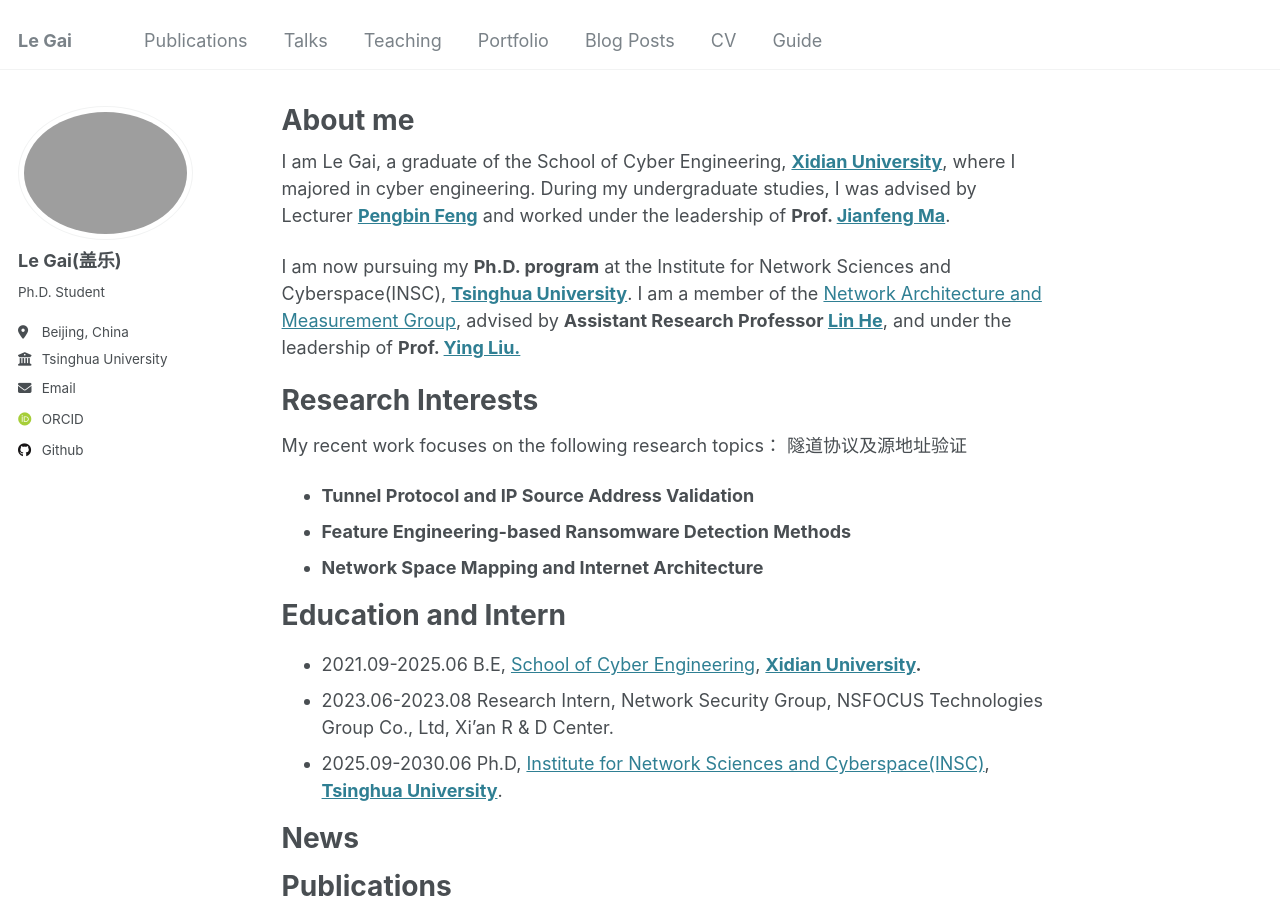
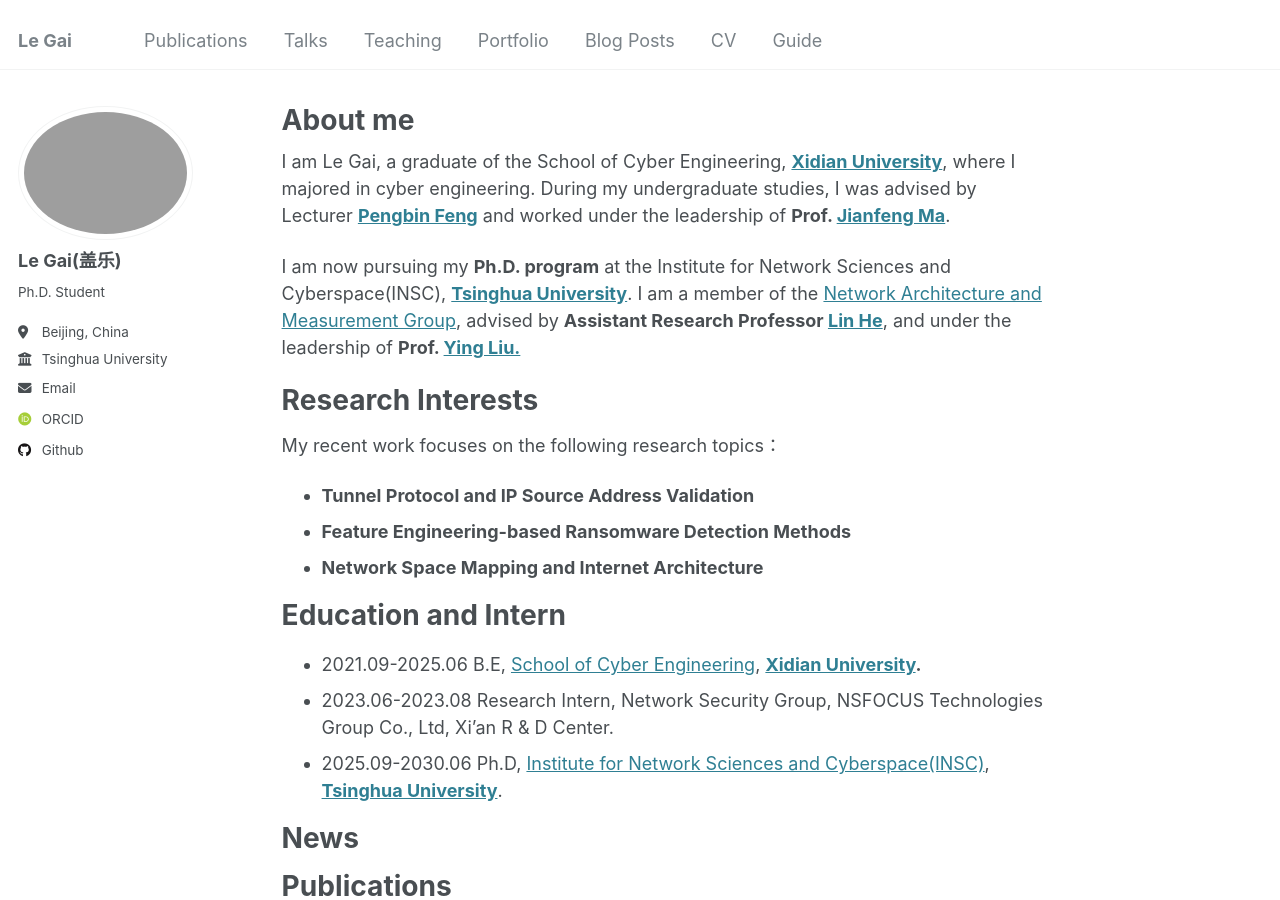
Before and after one commit to LeGai325/LeGai325.github.io, a Jekyll site: the page built from _pages/about.md, in a window 1280 px wide and 900 px high. Built offline with Jekyll 4.4.1, drawn with Linux system fonts in a browser that asks for light colours; some web fonts are replaced.

Commit message:
Update about.md

```diff
--- a/_pages/about.md
+++ b/_pages/about.md
@@ -14,7 +14,7 @@ I am now pursuing my **Ph.D. program** at the Institute for Network Sciences and
 # Research Interests
 
 My recent work focuses on the following research topics：
-隧道协议及源地址验证
+
 - **Tunnel Protocol and IP Source Address Validation**
 - **Feature Engineering-based Ransomware Detection Methods**
 - **Network Space Mapping and Internet Architecture**
```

****************************************

**PROBLEM TO SOLVE**: Please restate the entries word for word, with all pictures left out.

**REPLY TO THE TASK**:
Before and after one commit to LeGai325/LeGai325.github.io, a Jekyll site: the page built from _pages/about.md, in a window 1280 px wide and 900 px high. Built offline with Jekyll 4.4.1, drawn with Linux system fonts in a browser that asks for light colours; some web fonts are replaced.

Commit message:
Update about.md

```diff
--- a/_pages/about.md
+++ b/_pages/about.md
@@ -14,7 +14,7 @@ I am now pursuing my **Ph.D. program** at the Institute for Network Sciences and
 # Research Interests
 
 My recent work focuses on the following research topics：
-隧道协议及源地址验证
+
 - **Tunnel Protocol and IP Source Address Validation**
 - **Feature Engineering-based Ransomware Detection Methods**
 - **Network Space Mapping and Internet Architecture**
```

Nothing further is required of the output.